**Work item:**
Scan the lines below and report each one containing "after" by copying it.

--------------------------------

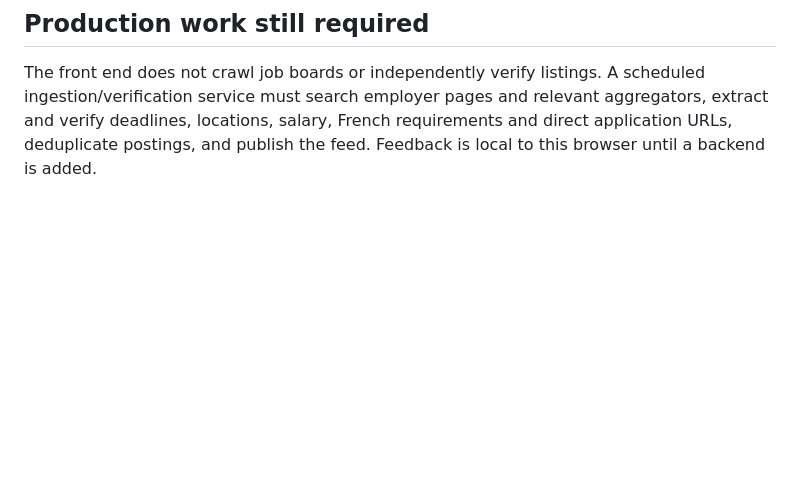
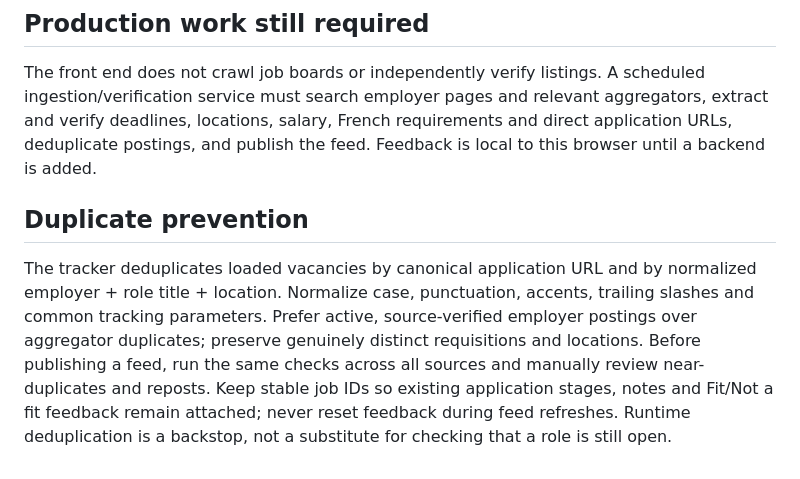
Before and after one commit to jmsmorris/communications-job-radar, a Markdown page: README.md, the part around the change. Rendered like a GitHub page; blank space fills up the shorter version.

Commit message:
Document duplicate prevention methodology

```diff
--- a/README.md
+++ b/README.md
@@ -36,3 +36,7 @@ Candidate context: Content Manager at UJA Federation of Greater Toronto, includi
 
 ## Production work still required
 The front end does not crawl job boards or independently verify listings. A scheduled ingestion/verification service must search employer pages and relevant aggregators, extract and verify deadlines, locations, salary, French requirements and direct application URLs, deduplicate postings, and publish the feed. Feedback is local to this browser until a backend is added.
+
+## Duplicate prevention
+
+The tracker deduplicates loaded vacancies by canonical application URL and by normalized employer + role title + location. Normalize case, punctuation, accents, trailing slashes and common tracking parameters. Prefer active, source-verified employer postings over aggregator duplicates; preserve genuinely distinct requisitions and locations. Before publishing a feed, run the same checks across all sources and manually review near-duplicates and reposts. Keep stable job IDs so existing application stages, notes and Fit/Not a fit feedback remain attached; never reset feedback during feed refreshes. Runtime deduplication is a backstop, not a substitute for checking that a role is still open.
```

--------------------------------

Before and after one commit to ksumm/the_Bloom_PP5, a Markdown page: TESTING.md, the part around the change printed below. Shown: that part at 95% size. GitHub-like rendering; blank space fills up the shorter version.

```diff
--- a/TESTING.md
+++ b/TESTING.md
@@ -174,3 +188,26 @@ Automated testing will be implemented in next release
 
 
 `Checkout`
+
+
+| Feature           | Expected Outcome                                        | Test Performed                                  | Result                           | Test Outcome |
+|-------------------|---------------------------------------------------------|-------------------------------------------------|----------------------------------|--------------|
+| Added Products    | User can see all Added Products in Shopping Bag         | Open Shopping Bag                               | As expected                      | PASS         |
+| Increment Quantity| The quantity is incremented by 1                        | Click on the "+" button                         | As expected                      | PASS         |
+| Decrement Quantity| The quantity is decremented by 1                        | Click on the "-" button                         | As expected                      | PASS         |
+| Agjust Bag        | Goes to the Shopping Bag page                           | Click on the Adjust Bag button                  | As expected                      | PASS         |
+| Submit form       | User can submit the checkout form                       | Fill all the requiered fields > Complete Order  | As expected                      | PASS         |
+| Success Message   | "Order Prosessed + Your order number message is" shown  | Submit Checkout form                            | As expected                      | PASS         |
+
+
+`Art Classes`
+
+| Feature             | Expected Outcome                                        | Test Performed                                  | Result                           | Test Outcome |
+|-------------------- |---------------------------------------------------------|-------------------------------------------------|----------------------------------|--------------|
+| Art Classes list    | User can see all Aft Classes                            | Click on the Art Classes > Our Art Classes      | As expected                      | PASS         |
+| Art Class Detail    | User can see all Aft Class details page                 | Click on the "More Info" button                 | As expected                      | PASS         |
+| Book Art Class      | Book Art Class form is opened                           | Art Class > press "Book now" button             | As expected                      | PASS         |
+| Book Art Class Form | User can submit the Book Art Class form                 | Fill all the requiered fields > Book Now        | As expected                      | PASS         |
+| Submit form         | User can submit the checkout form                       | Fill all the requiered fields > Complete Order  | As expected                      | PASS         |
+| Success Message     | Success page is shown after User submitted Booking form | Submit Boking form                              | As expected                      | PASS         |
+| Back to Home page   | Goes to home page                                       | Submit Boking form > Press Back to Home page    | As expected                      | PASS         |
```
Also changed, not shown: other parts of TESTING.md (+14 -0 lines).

--------------------------------

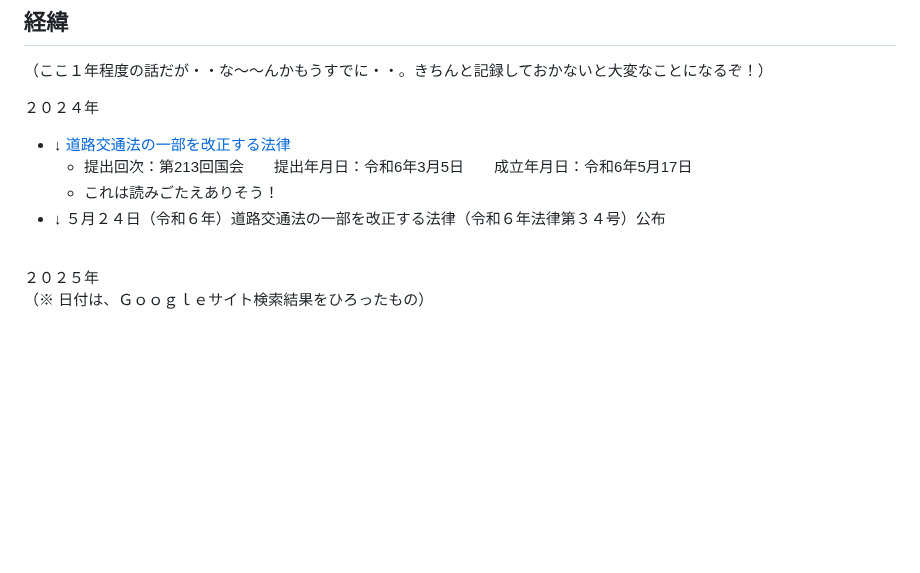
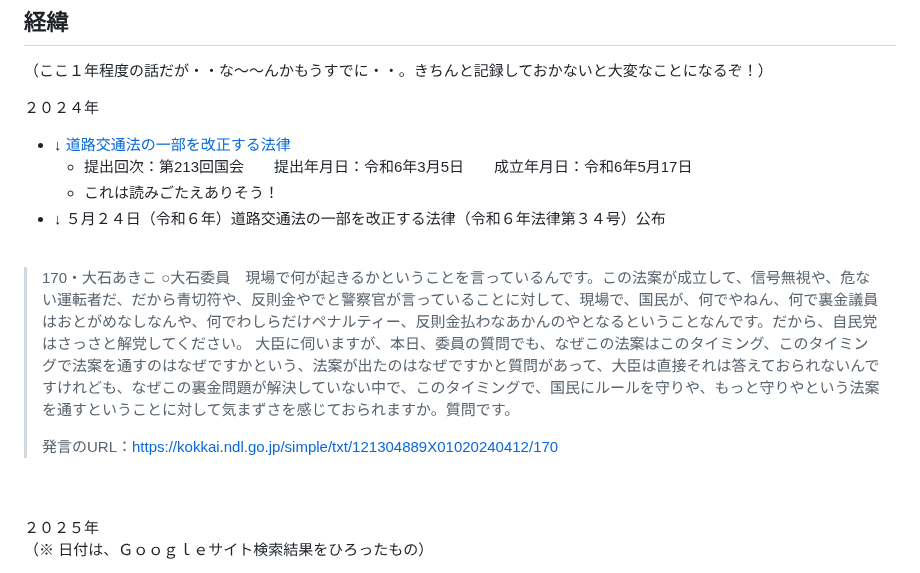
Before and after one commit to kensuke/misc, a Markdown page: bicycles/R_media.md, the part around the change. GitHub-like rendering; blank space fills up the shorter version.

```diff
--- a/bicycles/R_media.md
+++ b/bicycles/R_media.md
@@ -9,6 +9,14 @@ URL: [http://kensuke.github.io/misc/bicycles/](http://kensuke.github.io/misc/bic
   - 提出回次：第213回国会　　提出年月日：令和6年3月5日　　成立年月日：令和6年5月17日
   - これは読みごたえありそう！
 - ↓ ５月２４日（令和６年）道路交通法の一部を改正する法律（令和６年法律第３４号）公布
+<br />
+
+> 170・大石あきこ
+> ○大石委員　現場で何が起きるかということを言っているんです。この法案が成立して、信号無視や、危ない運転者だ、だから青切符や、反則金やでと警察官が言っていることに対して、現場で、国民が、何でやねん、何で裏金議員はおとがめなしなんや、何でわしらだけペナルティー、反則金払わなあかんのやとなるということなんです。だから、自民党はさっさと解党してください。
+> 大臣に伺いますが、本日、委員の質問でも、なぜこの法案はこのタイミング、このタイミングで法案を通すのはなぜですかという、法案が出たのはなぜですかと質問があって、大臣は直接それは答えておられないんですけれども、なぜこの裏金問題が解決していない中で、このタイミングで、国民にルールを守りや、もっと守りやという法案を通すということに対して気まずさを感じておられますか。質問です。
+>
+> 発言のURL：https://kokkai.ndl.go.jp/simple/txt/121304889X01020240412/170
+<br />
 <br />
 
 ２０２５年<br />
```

--------------------------------

**Answer to this problem:**
Before and after one commit to jmsmorris/communications-job-radar, a Markdown page: README.md, the part around the change. Rendered like a GitHub page; blank space fills up the shorter version.
Before and after one commit to ksumm/the_Bloom_PP5, a Markdown page: TESTING.md, the part around the change printed below. Shown: that part at 95% size. GitHub-like rendering; blank space fills up the shorter version.
+| Success Message     | Success page is shown after User submitted Booking form | Submit Boking form                              | As expected                      | PASS         |
Before and after one commit to kensuke/misc, a Markdown page: bicycles/R_media.md, the part around the change. GitHub-like rendering; blank space fills up the shorter version.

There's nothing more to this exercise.